The pair are from entirely different backgrounds – possibly accounting for the mutual attraction. Hick’s early years were hardscrabble with an abusive father. She ran away to join the circus in her teens, losing her virginity to one of the ‘freaks’ on display at a time she was fast discovering she had a way with the written word. That leads to her career – a career that had to be curtailed when she became too close to a powerful woman.

The novel is told in a hard-boiled style from the lover’s perspective. Most characters are historical, but there are a few invented ones such as Parker Fiske. He loses his cabinet position due to his sexual proclivities, perhaps pointing to a few double standards.


This reasonably short novel is a compelling enough read, leading one to delve to deduce fact from fiction by sussing out other interpretations of the same tale.

Fast forward to the present and the YA book by Becky Albertalli (who found fame with ‘Simon vs the Homo Sapiens Agenda’), ‘Leah and the Offbeat’. This story is as contemporary as can be. I suspect its target audience will rush to it as they obviously did to the first novel, heightened by the fact that Simon is also a character in this.


Leah is in her final year of high school, is a drummer in a band, is definitely not one of the in crowd and is potentially a talented artist, although the latter is kept well hidden.
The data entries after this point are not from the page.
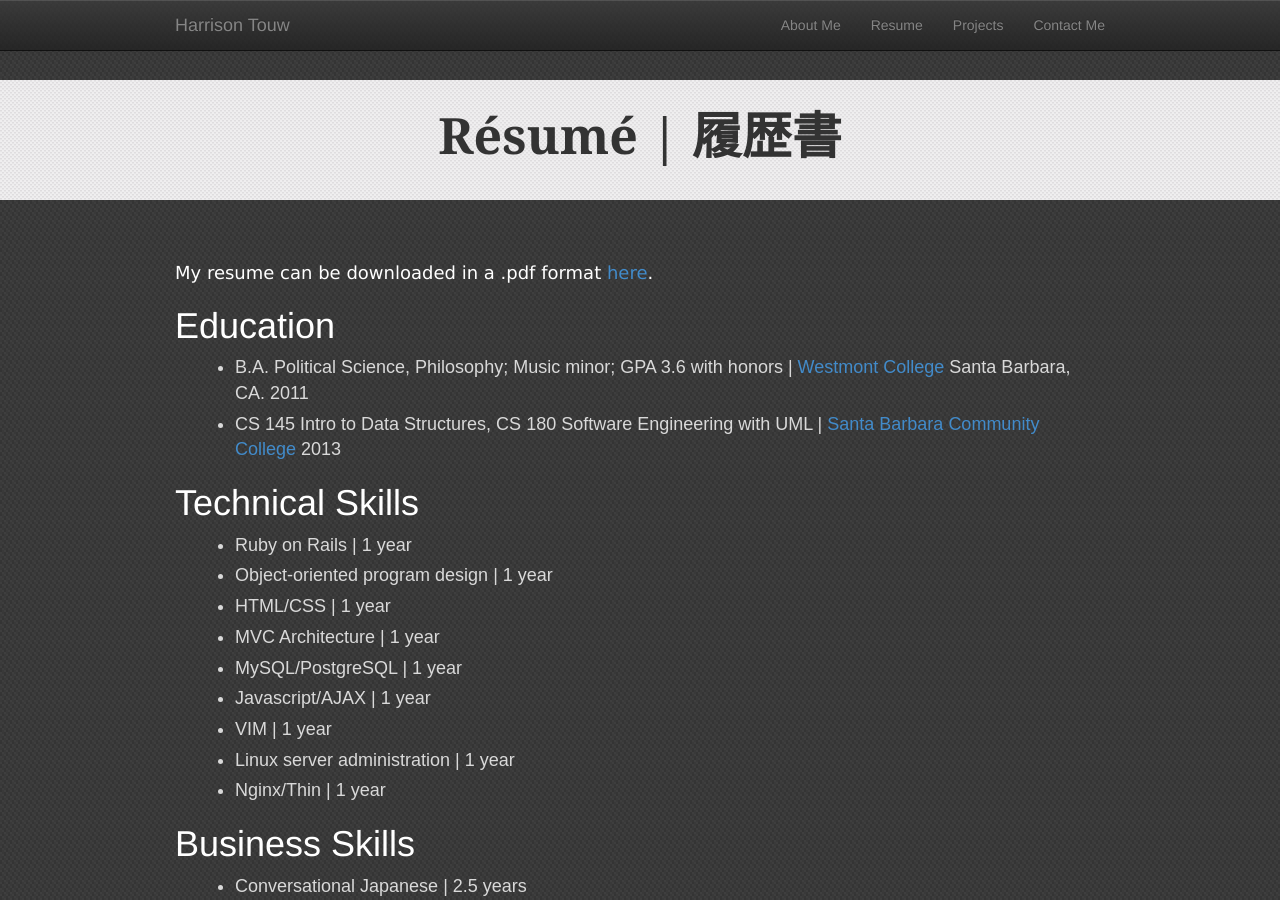
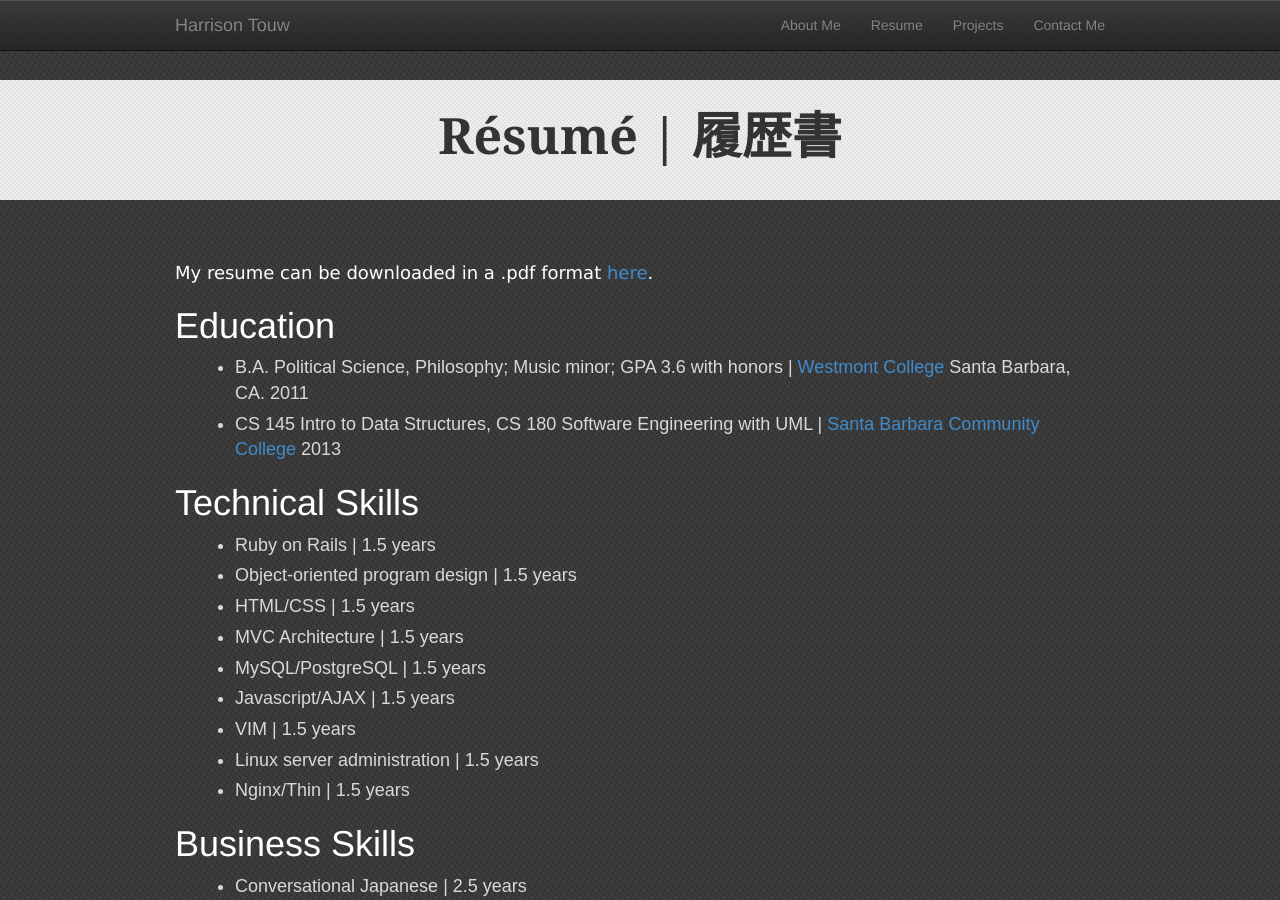
Before and after one commit to hktouw/website, a Jekyll site: the page built from resume/index.html, in a window 1280 px wide and 900 px high. Built offline with Jekyll 4.4.1, drawn with Linux system fonts in a browser that asks for light colours; nearby versions of some CDN libraries.

Commit message:
changed to tech experience to 1.5 years

```diff
--- a/resume/index.html
+++ b/resume/index.html
@@ -16,15 +16,15 @@ layout: default
 
                 <h1>Technical Skills</h1>
                 <ul class="list">
-                        <li>Ruby on Rails | 1 year</li>
-                        <li>Object-oriented program design | 1 year</li>
-                        <li>HTML/CSS | 1 year</li>
-                        <li>MVC Architecture | 1 year</li>
-                        <li>MySQL/PostgreSQL | 1 year</li>
-                        <li>Javascript/AJAX |  1 year</li>
-                        <li>VIM | 1 year</li>
-                        <li>Linux server administration | 1 year</li>
-                        <li>Nginx/Thin | 1 year</li>
+                        <li>Ruby on Rails | 1.5 years</li>
+                        <li>Object-oriented program design | 1.5 years</li>
+                        <li>HTML/CSS | 1.5 years</li>
+                        <li>MVC Architecture | 1.5 years</li>
+                        <li>MySQL/PostgreSQL | 1.5 years</li>
+                        <li>Javascript/AJAX |  1.5 years</li>
+                        <li>VIM | 1.5 years</li>
+                        <li>Linux server administration | 1.5 years</li>
+                        <li>Nginx/Thin | 1.5 years</li>
                 </ul>
 
                 <h1>Business Skills</h1>
```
She is also coming to the conclusion that it is not only boys she is attracted to. In the heady weeks leading up to the prom Leah’s support group is fracturing over a racial comment by one of her cohort. It’s offended her to the core, although it was directed at another. Leah is outwardly feisty and opinionated, but inwardly torn between the lad who’s taken a fancy to her and Abby, the hot girl who is everything, it seems to her, she is not. As the group decide on their college options Abby and Leah are drawn together, especially once the former dumps her jerk boyfriend.


As a read for a sixty-something fella, this wasn’t usual fare, but it carried me along to the end well enough. But girls of a certain age, as well as a discerning lad or two, will love it, as evidenced by the gushing but wholeheartedly felt positive reviews on-line. And if it helps even one young person struggling with their sexuality – well then, despite being a cliché, it’s worth it’s weight in gold.

Amy Bloom’s official site =

Becky Abertalli’s official site =

Leave a Reply

Fill in your details below or click an icon to log in: Logo

You are commenting using your account. Log Out /  Change )

Twitter picture

You are commenting using your Twitter account. Log Out /  Change )

Facebook photo

You are commenting using your Facebook account. Log Out /  Change )

Connecting to %s